Give back every record word for word, but keep the pictures out.
*** Begin section ***
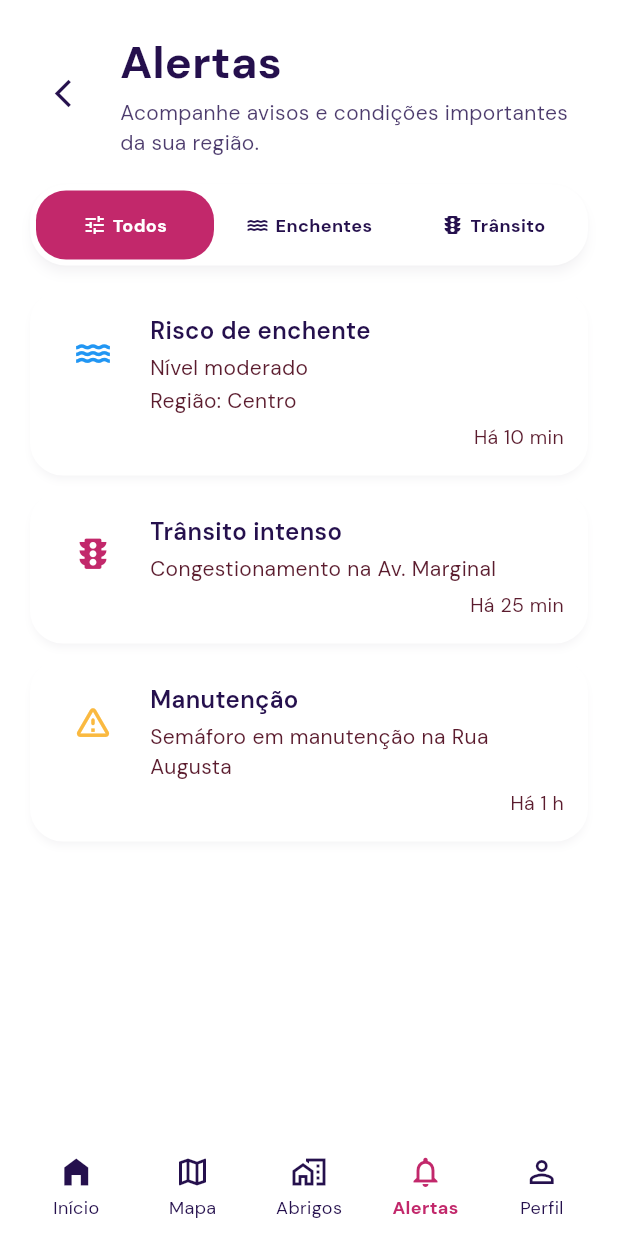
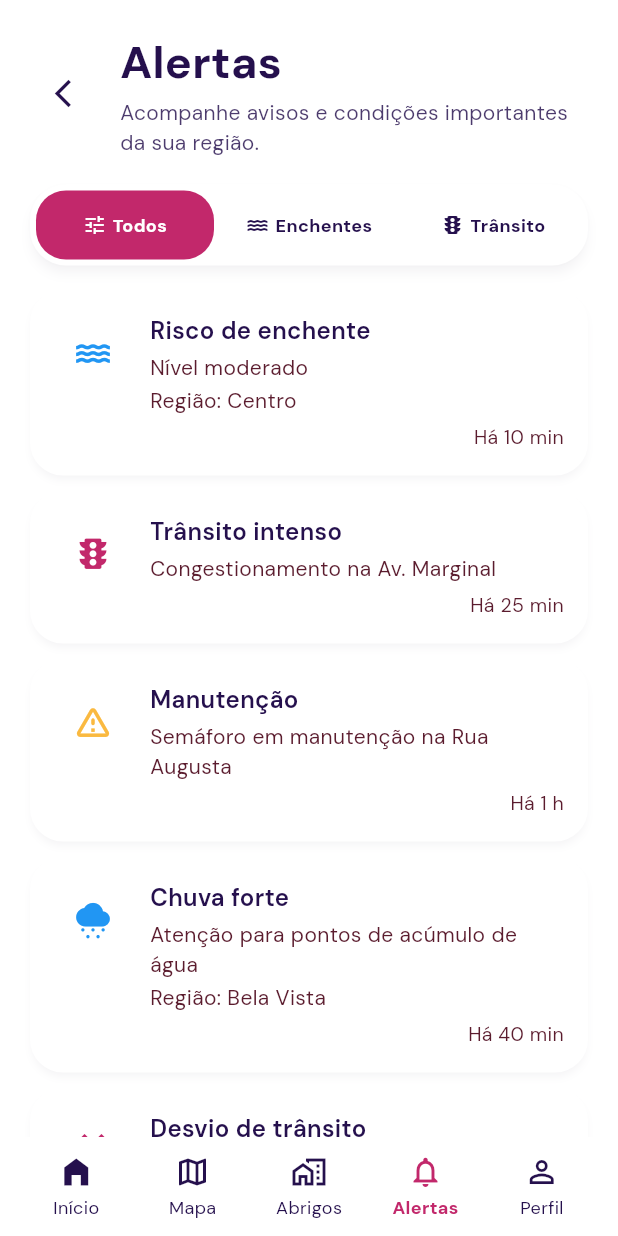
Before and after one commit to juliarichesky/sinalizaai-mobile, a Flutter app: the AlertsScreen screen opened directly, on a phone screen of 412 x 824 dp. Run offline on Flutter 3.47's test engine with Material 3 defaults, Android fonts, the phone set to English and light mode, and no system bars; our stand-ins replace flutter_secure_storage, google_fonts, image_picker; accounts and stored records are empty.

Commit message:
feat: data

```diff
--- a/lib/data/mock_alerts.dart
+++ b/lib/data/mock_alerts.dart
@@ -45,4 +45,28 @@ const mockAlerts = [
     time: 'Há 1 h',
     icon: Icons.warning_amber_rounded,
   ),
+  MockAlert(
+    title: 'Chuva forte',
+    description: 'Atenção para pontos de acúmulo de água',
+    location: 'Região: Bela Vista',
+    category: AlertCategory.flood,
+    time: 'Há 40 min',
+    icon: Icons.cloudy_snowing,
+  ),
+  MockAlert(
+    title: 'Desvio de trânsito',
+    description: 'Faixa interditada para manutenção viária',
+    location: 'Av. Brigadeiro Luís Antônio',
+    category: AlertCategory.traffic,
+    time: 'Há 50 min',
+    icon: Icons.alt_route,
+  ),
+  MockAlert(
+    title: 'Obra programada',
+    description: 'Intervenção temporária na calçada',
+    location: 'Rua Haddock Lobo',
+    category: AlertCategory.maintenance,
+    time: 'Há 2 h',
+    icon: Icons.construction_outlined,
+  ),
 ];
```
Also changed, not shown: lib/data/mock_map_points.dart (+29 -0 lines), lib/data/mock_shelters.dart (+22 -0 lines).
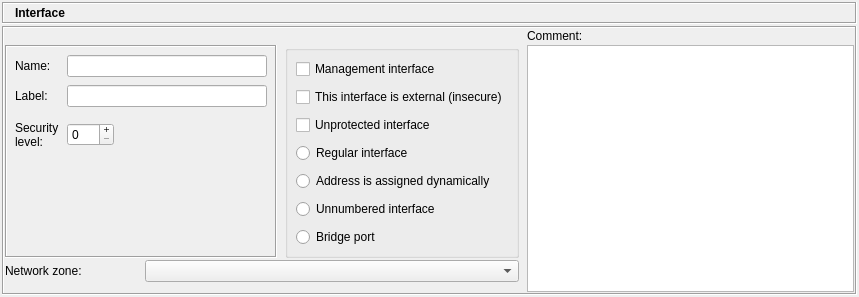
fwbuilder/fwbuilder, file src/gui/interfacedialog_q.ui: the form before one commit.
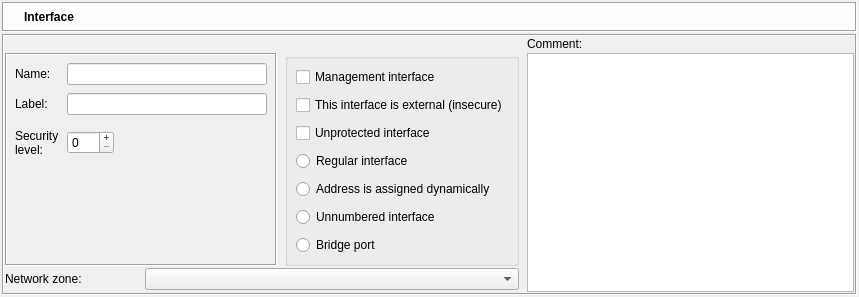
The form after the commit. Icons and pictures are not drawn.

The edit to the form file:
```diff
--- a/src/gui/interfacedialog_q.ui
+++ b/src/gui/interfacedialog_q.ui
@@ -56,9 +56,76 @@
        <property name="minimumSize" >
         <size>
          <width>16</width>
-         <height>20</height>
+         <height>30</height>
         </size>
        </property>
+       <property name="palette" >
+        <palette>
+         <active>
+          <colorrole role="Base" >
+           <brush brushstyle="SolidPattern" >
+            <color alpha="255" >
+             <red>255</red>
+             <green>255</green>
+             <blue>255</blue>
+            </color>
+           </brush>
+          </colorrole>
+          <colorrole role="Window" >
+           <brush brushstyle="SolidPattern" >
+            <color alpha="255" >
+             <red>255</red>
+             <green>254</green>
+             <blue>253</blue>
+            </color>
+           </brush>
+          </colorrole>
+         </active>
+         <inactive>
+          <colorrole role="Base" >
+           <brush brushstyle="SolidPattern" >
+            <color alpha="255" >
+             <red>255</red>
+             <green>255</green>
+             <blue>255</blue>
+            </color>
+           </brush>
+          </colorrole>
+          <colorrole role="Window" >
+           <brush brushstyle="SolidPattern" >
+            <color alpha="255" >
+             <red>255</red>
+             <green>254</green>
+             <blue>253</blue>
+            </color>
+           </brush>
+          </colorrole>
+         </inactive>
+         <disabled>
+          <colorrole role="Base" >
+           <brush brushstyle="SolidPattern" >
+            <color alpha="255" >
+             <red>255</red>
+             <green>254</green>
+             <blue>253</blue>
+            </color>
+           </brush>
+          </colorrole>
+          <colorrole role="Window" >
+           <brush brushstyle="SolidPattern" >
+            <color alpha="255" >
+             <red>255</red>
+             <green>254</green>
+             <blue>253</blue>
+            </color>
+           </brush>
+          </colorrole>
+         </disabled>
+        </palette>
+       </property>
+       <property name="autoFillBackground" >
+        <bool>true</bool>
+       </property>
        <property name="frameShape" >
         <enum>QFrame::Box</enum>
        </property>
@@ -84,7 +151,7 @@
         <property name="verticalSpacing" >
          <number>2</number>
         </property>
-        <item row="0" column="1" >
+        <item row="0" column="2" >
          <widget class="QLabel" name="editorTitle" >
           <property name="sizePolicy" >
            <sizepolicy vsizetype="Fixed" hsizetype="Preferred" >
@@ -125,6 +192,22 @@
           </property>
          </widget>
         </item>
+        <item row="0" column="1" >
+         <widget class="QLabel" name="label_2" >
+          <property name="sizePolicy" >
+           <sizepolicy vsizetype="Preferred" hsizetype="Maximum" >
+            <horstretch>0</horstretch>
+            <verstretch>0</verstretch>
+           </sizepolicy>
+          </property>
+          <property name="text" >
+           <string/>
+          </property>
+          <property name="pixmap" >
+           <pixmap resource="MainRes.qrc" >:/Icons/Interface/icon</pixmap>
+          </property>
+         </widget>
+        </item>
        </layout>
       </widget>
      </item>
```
*** End section ***
### RESPONSE FOR THIS EXERCISE
Before and after one commit to juliarichesky/sinalizaai-mobile, a Flutter app: the AlertsScreen screen opened directly, on a phone screen of 412 x 824 dp. Run offline on Flutter 3.47's test engine with Material 3 defaults, Android fonts, the phone set to English and light mode, and no system bars; our stand-ins replace flutter_secure_storage, google_fonts, image_picker; accounts and stored records are empty.

Commit message:
feat: data

```diff
--- a/lib/data/mock_alerts.dart
+++ b/lib/data/mock_alerts.dart
@@ -45,4 +45,28 @@ const mockAlerts = [
     time: 'Há 1 h',
     icon: Icons.warning_amber_rounded,
   ),
+  MockAlert(
+    title: 'Chuva forte',
+    description: 'Atenção para pontos de acúmulo de água',
+    location: 'Região: Bela Vista',
+    category: AlertCategory.flood,
+    time: 'Há 40 min',
+    icon: Icons.cloudy_snowing,
+  ),
+  MockAlert(
+    title: 'Desvio de trânsito',
+    description: 'Faixa interditada para manutenção viária',
+    location: 'Av. Brigadeiro Luís Antônio',
+    category: AlertCategory.traffic,
+    time: 'Há 50 min',
+    icon: Icons.alt_route,
+  ),
+  MockAlert(
+    title: 'Obra programada',
+    description: 'Intervenção temporária na calçada',
+    location: 'Rua Haddock Lobo',
+    category: AlertCategory.maintenance,
+    time: 'Há 2 h',
+    icon: Icons.construction_outlined,
+  ),
 ];
```
Also changed, not shown: lib/data/mock_map_points.dart (+29 -0 lines), lib/data/mock_shelters.dart (+22 -0 lines).
fwbuilder/fwbuilder, file src/gui/interfacedialog_q.ui: the form before one commit.
The form after the commit. Icons and pictures are not drawn.

The edit to the form file:
```diff
--- a/src/gui/interfacedialog_q.ui
+++ b/src/gui/interfacedialog_q.ui
@@ -56,9 +56,76 @@
        <property name="minimumSize" >
         <size>
          <width>16</width>
-         <height>20</height>
+         <height>30</height>
         </size>
        </property>
+       <property name="palette" >
+        <palette>
+         <active>
+          <colorrole role="Base" >
+           <brush brushstyle="SolidPattern" >
+            <color alpha="255" >
+             <red>255</red>
+             <green>255</green>
+             <blue>255</blue>
+            </color>
+           </brush>
+          </colorrole>
+          <colorrole role="Window" >
+           <brush brushstyle="SolidPattern" >
+            <color alpha="255" >
+             <red>255</red>
+             <green>254</green>
+             <blue>253</blue>
+            </color>
+           </brush>
+          </colorrole>
+         </active>
+         <inactive>
+          <colorrole role="Base" >
+           <brush brushstyle="SolidPattern" >
+            <color alpha="255" >
+             <red>255</red>
+             <green>255</green>
+             <blue>255</blue>
+            </color>
+           </brush>
+          </colorrole>
+          <colorrole role="Window" >
+           <brush brushstyle="SolidPattern" >
+            <color alpha="255" >
+             <red>255</red>
+             <green>254</green>
+             <blue>253</blue>
+            </color>
+           </brush>
+          </colorrole>
+         </inactive>
+         <disabled>
+          <colorrole role="Base" >
+           <brush brushstyle="SolidPattern" >
+            <color alpha="255" >
+             <red>255</red>
+             <green>254</green>
+             <blue>253</blue>
+            </color>
+           </brush>
+          </colorrole>
+          <colorrole role="Window" >
+           <brush brushstyle="SolidPattern" >
+            <color alpha="255" >
+             <red>255</red>
+             <green>254</green>
+             <blue>253</blue>
+            </color>
+           </brush>
+          </colorrole>
+         </disabled>
+        </palette>
+       </property>
+       <property name="autoFillBackground" >
+        <bool>true</bool>
+       </property>
        <property name="frameShape" >
         <enum>QFrame::Box</enum>
        </property>
@@ -84,7 +151,7 @@
         <property name="verticalSpacing" >
          <number>2</number>
         </property>
-        <item row="0" column="1" >
+        <item row="0" column="2" >
          <widget class="QLabel" name="editorTitle" >
           <property name="sizePolicy" >
            <sizepolicy vsizetype="Fixed" hsizetype="Preferred" >
@@ -125,6 +192,22 @@
           </property>
          </widget>
         </item>
+        <item row="0" column="1" >
+         <widget class="QLabel" name="label_2" >
+          <property name="sizePolicy" >
+           <sizepolicy vsizetype="Preferred" hsizetype="Maximum" >
+            <horstretch>0</horstretch>
+            <verstretch>0</verstretch>
+           </sizepolicy>
+          </property>
+          <property name="text" >
+           <string/>
+          </property>
+          <property name="pixmap" >
+           <pixmap resource="MainRes.qrc" >:/Icons/Interface/icon</pixmap>
+          </property>
+         </widget>
+        </item>
        </layout>
       </widget>
      </item>
```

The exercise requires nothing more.